Their intelligence is also among the best in the world. And also because they have money, they have in some countries been able to infiltrate and manipulate regular security forces. This we must jealously guard against. We know for a fact that poaching syndicates have been making strenuous efforts to infiltrate our security agencies. To a limited level they have succeeded. A way has to be found to plug the holes and make our anti-poaching efforts seamless. This is not only necessary to defeat poaching itself, but also to protect and safe the lives of our personnel. As we point out, as Batswana we should be proud and excited and also confident of the high levels of political will.

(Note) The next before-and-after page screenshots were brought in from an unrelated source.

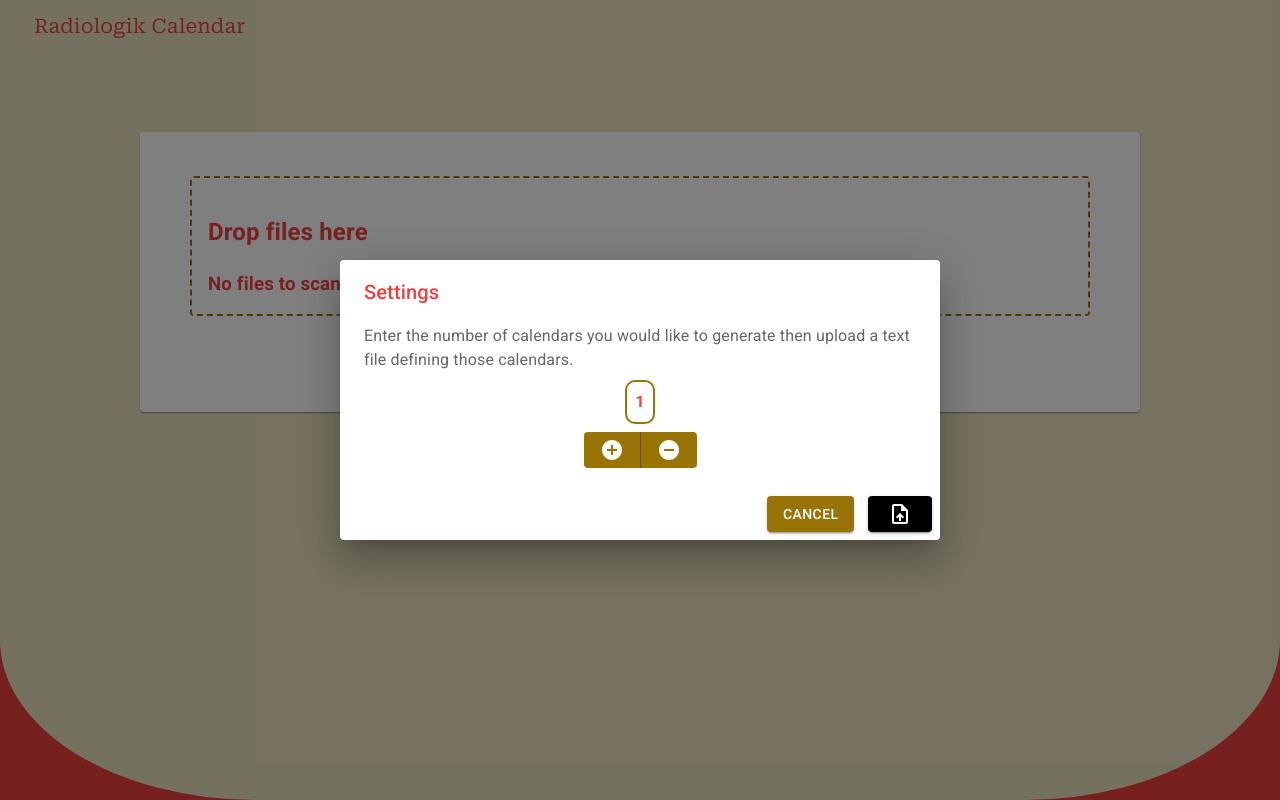
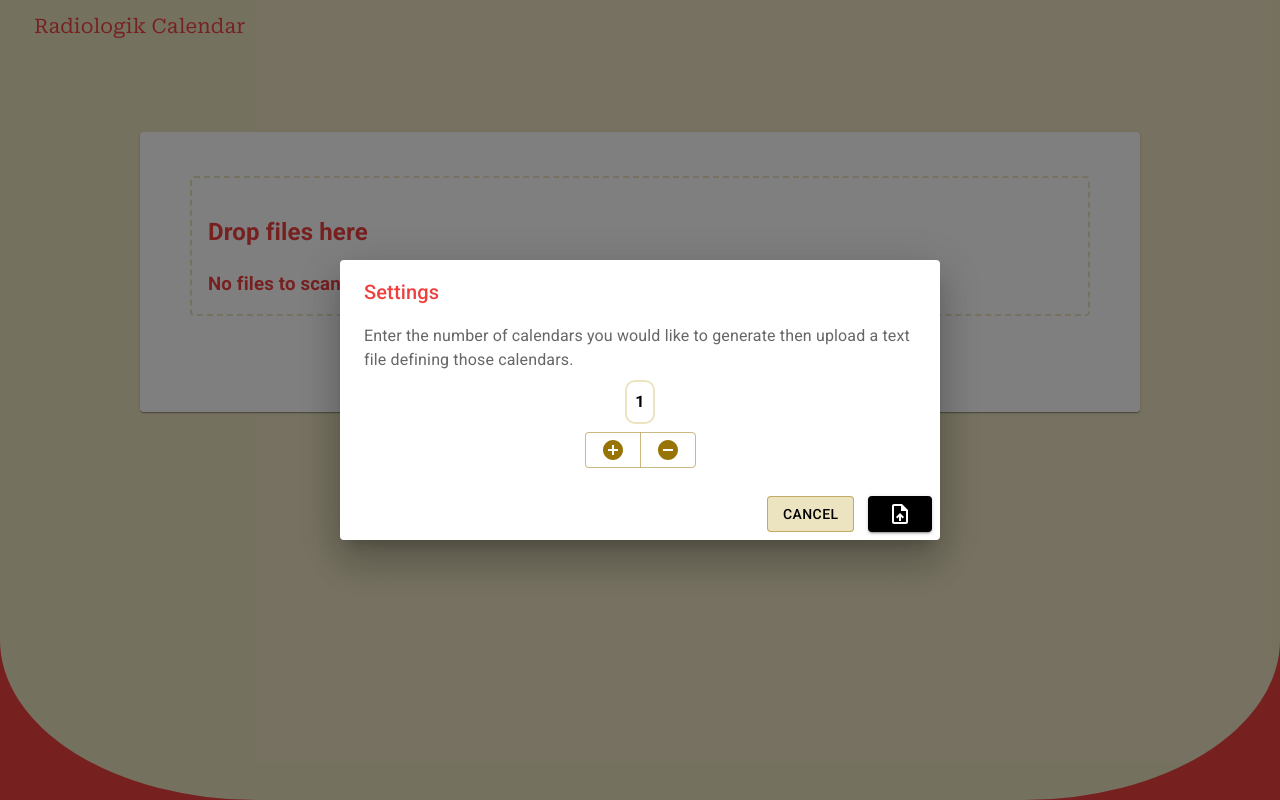
Before and after one commit to MichOchieng/cfurCalendar, a React (Create React App) app in the folder radiologik-calendar/: page / in a window 1280 px wide. Both pictures are taken after a click on the button "SETTINGS". Built offline with nearby package versions, Linux system fonts and the light colour scheme.

Commit message:
Updated styling

```diff
--- a/radiologik-calendar/src/components/main-ui/main-ui.tsx
+++ b/radiologik-calendar/src/components/main-ui/main-ui.tsx
@@ -410,7 +410,7 @@ const MainUi = () => {
                                     sx={{
                                         alignItems: "center",
                                         justifyContent: "center",
-                                        border: "2px solid #987407",
+                                        border: "2px solid #ece3c0",
                                         borderRadius: "10px",
                                         padding: "0.5em",
                                         margin: "0.5em",
@@ -419,13 +419,14 @@ const MainUi = () => {
                                     <Typography
                                         sx={{
                                             fontWeight: "bold",
+                                            color:"black",
                                         }}
                                     >
                                         {numCalendars}
                                     </Typography>
                                 </Box>
                                 <ButtonGroup
-                                    disableElevation variant="contained"
+                                    disableElevation variant="outlined"
                                 >
                                     <Button
                                         onClick={() => setNumCalendars((numCalendars + 1))}
@@ -443,10 +444,12 @@ const MainUi = () => {
                         </DialogContent>
                         <DialogActions>
                             <Button
-                                variant="contained"
+                                variant="outlined"
                                 onClick={handleCancel}
                                 sx={{
-                                    marginRight: "0.4em"
+                                    marginRight: "0.4em",
+                                    backgroundColor: "#ece3c0",
+                                    color: "black"
                                 }}
                             >
                                 Cancel
--- a/radiologik-calendar/src/components/upload-area/upload-area.tsx
+++ b/radiologik-calendar/src/components/upload-area/upload-area.tsx
@@ -144,7 +144,7 @@ const UploadArea = memo(
                 sx={{
                     width:"90%",
                     height:"80%",
-                    border: "2px dashed #987407",
+                    border: "2px dashed #ece3c0",
                     padding:"1em",
                     margin:"0 auto",
                     boxShadow:"none",
```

As a result the public has to provide government will all the necessary support that is necessary to defeat the evils and perils facing this nation when it comes to anti-poaching. But that political will has to translate into resources on the ground. There is need for high visibility of our security agents in the game reserves and national parks. Not only that. A way has to be found to create more sanctuaries for more vulnerable species like rhinos. That calls for yet more resources. But we should look at all as investment. We hold a strong view that the current high wave of poaching will not be permanent.
The challenge is in ensuring that by the time it passes our precious wild animals are not extinct. But we need to understand the fundamentals. We need to network with countries and organisations that can help this country. We need to understand who buys the loot from poachers. The little information we have so far indicates that there is a vast market in Asia for poachers. As it is the market for wildlife artifacts where poachers are selling their loot is not lucrative. Because the market is so finitely big, it can swallow all of Africa’s precious species in a few months. This means that what we have in Botswana is almost nothing. Which is why we have to guard it intensely.